SEEKING THE TRUTH
As this NPR article, the first in a five-part series by Barbara Bradley Hagerty, goes on to explain:
I spent a year exploring the emerging science of spirituality for my book, Fingerprints of God. One of the questions raised by my reporting: Is an encounter with God merely a chemical reaction?"
In a subsequent piece in NPR, the third in the series, the author goes on to recount some experiments by Andrew Newberg from the University of Pennsylvania:
A few years later, Andrew Newberg made that possible. Newberg is a neuroscientist at the University of Pennsylvania and author of several books, including How God Changes Your Brain. He has been scanning the brains of religious people like McDermott for more than a decade..."
"Newberg found that result not only with Baime, but also with other monks he scanned. It was the same when he imaged the brains of Franciscan nuns praying and Sikhs chanting. They all felt the same oneness with the universe. When it comes to the brain, Newberg says, spiritual experience is spiritual experience.
"There is no Christian, there is no Jewish, there is no Muslim, it's just all one," Newberg says.
A little theological dynamite there — but, remember, the research is just beginning."
Theological dynamite indeed, but the nascent field of neurotheology (aka the Science of Spirituality), is intriguing indeed, especially when the studies start to explore the so called "God Chemical":
"...Snyder, who is chairman of the neuroscience department at Johns Hopkins
and was not involved in the study, says scientists suspect that a key
player in mystical experience is the serotonin system.
The neurotransmitter serotonin affects the parts of the brain that relate to emotions and perceptions.

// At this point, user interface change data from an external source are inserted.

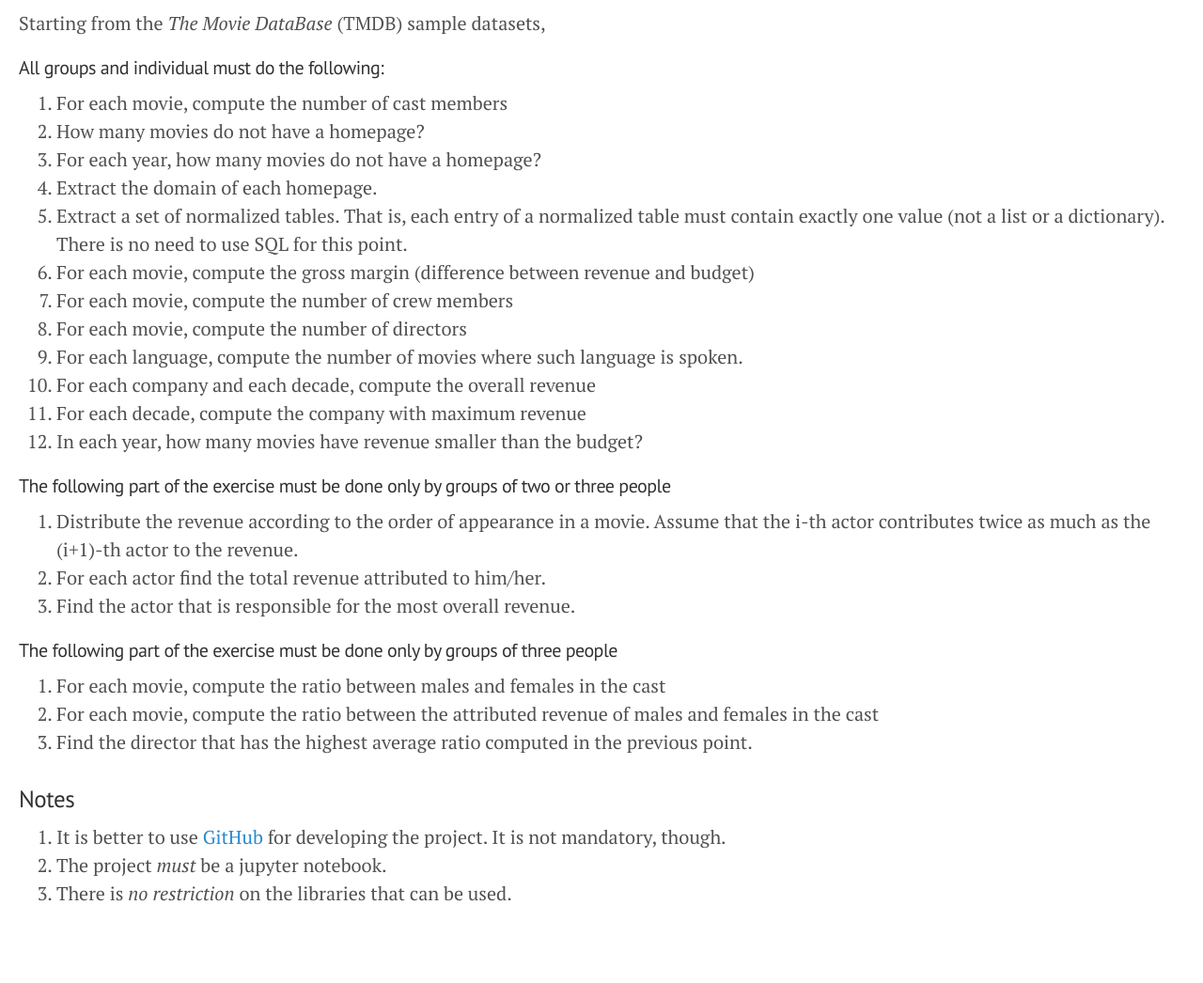
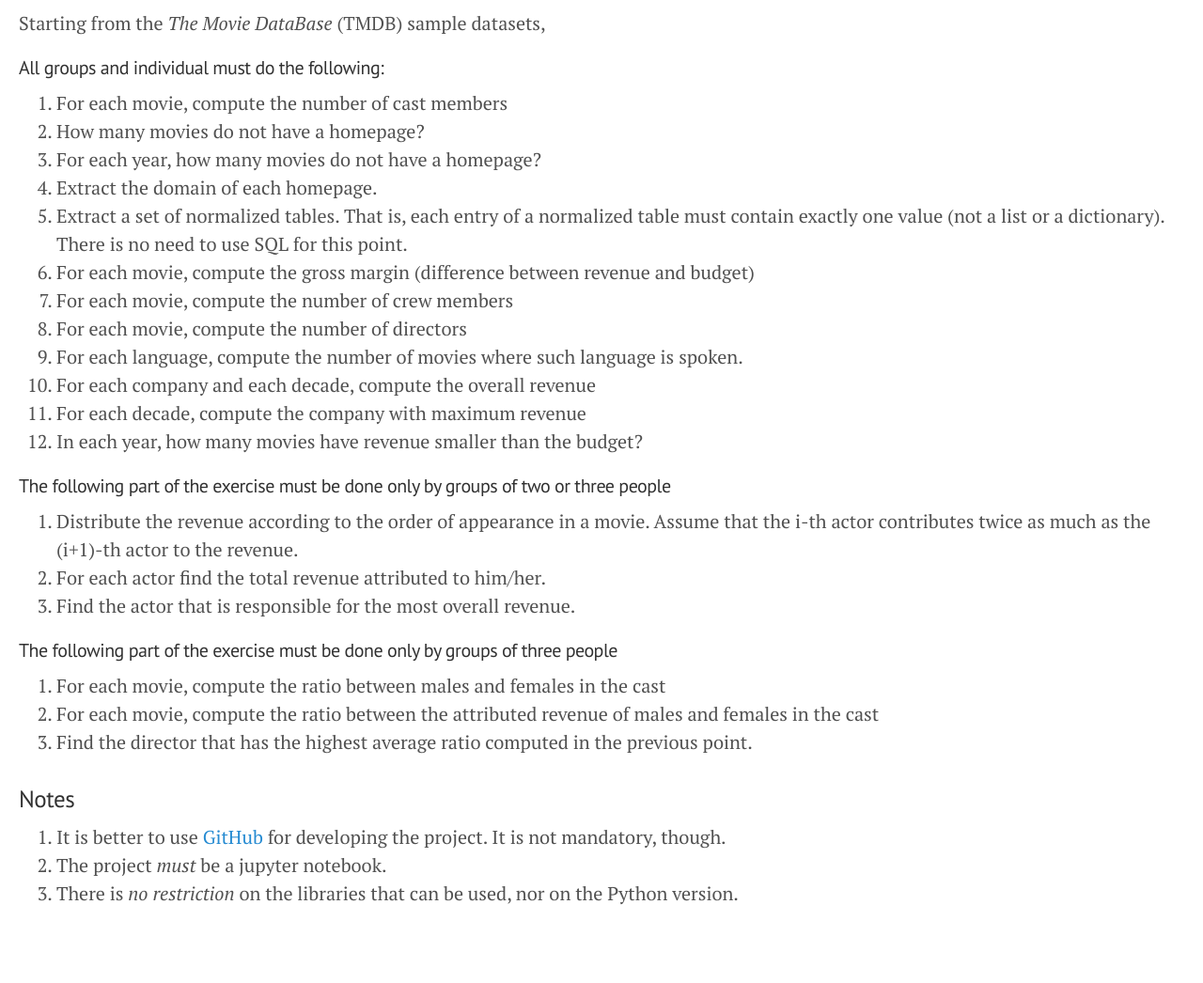
Before and after one commit to gdv/foundationsCS, a Jekyll site: the page built from docs/2017-project.md, in a window 1280 px wide. Shown: the whole page at 94% size. Built offline with Jekyll 4.4.1, drawn with Linux system fonts in a browser that asks for light colours; our own code applies the rules of GitHub Pages for plain Markdown files.

Commit message:
note on python version

```diff
--- a/docs/2017-project.md
+++ b/docs/2017-project.md
@@ -37,4 +37,4 @@
 1.  It is better to use [GitHub](https://www.github.com) for developing the project. It is
     not mandatory, though.
 1.  The project *must* be a jupyter notebook.
-1.  There is *no restriction* on the libraries that can be used.
+1.  There is *no restriction* on the libraries that can be used, nor on the Python version.
```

Chemically, peyote, LSD and other psychedelics look a lot like serotonin, and they activate the same receptor."
The whole series is worth reading, including listening to the audio in the interactive guide that accompanies the series.
(Hat-tip to my friend Greg Ostroff for his original tweet that led me to these articles).